The final session of the day was a crucial discussion exploring what we need to do to maximise the impact of major biodiversity genomic projects in meeting stakeholder needs. ‘What are big opportunities / obstacles so that DNA and genomic data are more effectively used for biomonitoring of biodiversity and conservation?’ was the question at the center of this panel discussion. Chaired by Pete Hollingsworth (Royal Botanic Garden Edinburgh, BGE), the panel included a wide representation of expertise: Magda Bou Dagher Kharrat (European Forest Institute); Tiina Laamanen (Finnish Environment Institute); Charlotte Germain-Aubrey (Secretariat for the Convention on Biological Diversity); Michael Traugott (Sinsoma GmbH and University of Innsbruck); Elena Buzan (University of Primorska); and Pedro Beja (CIBIO Research Center in Biodiversity and Genetic Resources).
The conversation covered a number of important topics and advice. The panel highlighted, for example, that stakeholders have a huge knowledge gap on why genomics can be useful and even what it actually is – a gap that needs to be bridged by involving them as early as possible. Likewise, we need to bridge the gap between research and practical application (taking into account the diversity between countries), and we need to open up the world of stakeholders more widely. Indigenous people are the most efficient at conservation, which means we need to bypass governments or policy makers to work with them. Moreover, issues such as the lack of common standards, the combinability of genomic/genetic methods with standard methodology, the importance of species-level identification and the key role science communicators can play in communicating results to end users were also discussed.

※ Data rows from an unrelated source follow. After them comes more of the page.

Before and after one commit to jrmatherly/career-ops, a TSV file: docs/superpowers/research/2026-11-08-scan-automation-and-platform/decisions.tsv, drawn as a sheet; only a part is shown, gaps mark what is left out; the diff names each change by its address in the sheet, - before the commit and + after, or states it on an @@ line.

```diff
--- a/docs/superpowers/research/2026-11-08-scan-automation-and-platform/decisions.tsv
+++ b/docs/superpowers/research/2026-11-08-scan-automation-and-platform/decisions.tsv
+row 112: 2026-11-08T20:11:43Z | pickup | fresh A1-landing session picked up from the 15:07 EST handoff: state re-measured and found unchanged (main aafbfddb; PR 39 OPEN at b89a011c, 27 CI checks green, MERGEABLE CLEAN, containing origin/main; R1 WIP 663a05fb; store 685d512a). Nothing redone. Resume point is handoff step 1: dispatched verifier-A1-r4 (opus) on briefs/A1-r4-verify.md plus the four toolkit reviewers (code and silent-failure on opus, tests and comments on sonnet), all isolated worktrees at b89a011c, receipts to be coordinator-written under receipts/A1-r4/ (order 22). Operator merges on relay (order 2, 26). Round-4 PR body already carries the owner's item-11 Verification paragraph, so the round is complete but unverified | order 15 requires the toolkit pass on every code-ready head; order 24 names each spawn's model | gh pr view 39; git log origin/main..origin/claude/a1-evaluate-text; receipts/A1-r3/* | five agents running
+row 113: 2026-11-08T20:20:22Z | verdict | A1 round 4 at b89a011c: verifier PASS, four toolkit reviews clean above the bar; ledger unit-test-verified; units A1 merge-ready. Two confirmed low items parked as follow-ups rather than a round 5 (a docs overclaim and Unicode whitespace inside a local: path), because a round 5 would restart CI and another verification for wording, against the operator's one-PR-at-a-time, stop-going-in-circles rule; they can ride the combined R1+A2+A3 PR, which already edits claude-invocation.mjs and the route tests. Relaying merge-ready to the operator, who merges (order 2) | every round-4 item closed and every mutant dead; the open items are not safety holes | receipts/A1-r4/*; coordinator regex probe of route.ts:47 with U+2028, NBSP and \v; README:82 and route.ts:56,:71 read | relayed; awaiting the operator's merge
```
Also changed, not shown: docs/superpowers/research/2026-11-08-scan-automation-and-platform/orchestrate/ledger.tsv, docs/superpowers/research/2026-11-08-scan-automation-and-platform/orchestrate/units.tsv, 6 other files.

Above: Speakers of session 4 of the day of BGE at BG23 (top left corner: Pete Hollingsworth, chair of the panel)
Key closing remarks of the panel were:
- The importance of local knowledge to make science more democratized
- The fact that we should build trust between researchers and stakeholders
- The involvement of stakeholders in the research process to maximise the impact
- The importance of standardized methods
We would like to thank everyone for attending the BGE day during Biodiversity Genomics 2023, a truly successful day of fascinating discussions that would not have been possible without all of our wonderful speakers!
Laboratory image: Jose Alonso (Naturalis)